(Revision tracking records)
======
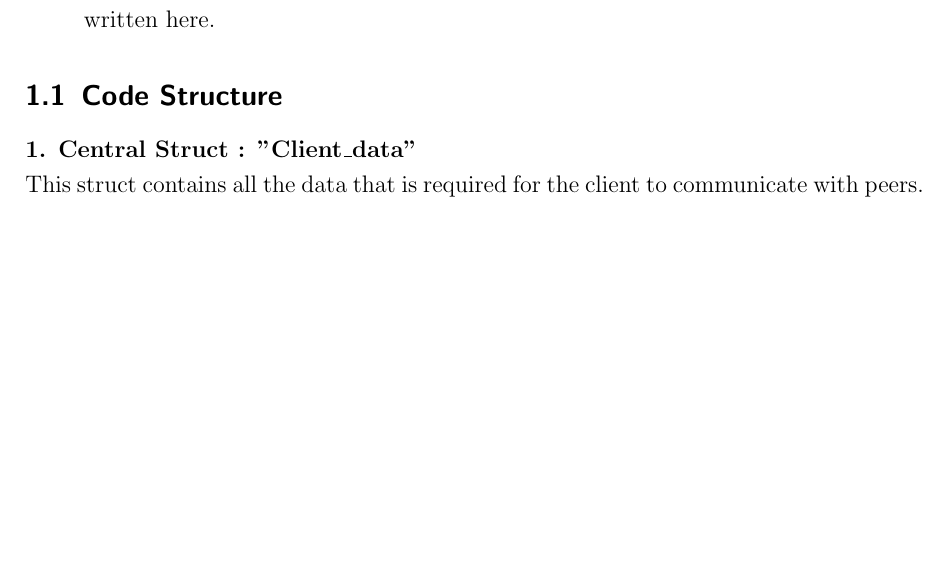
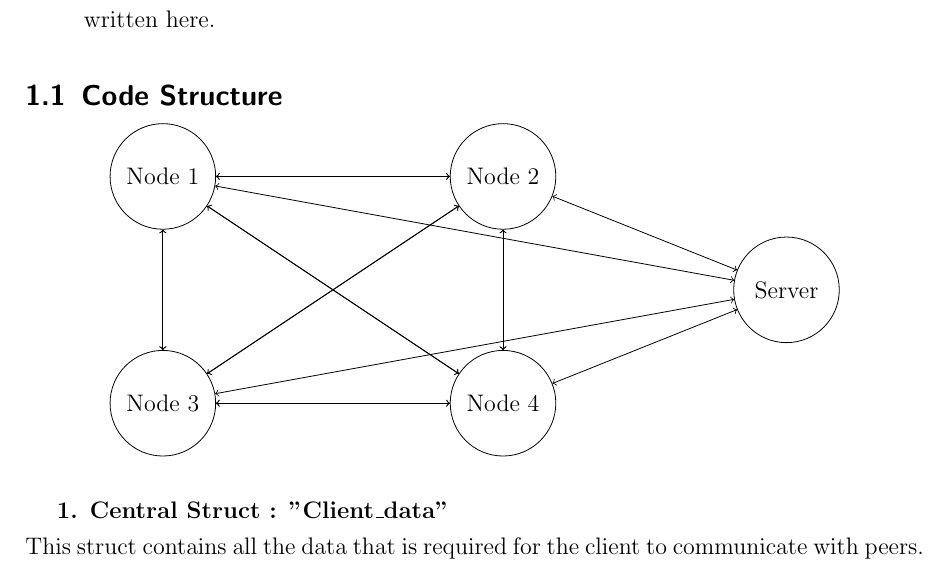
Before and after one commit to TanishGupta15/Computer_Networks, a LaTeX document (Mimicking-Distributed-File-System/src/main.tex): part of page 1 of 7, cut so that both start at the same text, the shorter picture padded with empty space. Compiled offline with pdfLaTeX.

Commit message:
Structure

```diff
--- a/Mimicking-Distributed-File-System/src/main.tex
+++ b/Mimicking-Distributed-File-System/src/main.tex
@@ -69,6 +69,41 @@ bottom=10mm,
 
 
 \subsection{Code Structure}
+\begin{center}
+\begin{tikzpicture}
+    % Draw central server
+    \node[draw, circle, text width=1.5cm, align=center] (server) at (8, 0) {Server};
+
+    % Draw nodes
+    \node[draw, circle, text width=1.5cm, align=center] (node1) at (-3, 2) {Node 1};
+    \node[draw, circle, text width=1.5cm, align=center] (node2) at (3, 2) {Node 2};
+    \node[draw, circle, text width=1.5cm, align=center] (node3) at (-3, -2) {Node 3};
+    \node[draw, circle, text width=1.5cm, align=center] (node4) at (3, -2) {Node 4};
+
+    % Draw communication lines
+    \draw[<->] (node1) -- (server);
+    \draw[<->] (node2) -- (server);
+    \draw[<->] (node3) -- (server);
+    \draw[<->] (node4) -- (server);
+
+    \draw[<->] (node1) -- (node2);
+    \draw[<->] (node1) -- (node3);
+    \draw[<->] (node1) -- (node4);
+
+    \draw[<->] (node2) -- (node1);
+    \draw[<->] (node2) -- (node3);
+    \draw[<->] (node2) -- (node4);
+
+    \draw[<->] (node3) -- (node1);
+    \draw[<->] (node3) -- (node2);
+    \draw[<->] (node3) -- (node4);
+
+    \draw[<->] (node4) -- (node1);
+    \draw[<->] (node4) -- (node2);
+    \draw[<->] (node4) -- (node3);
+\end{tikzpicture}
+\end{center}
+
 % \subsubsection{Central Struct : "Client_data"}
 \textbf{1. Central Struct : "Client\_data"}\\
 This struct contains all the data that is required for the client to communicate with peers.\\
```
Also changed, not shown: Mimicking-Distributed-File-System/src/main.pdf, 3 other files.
======
> ABOUT THIS EXERCISE
If a line in the records above contains the word "server", copy it.

> WRITTEN ANSWER
+    % Draw central server
+    \node[draw, circle, text width=1.5cm, align=center] (server) at (8, 0) {Server};
+    \draw[<->] (node1) -- (server);
+    \draw[<->] (node2) -- (server);
+    \draw[<->] (node3) -- (server);
+    \draw[<->] (node4) -- (server);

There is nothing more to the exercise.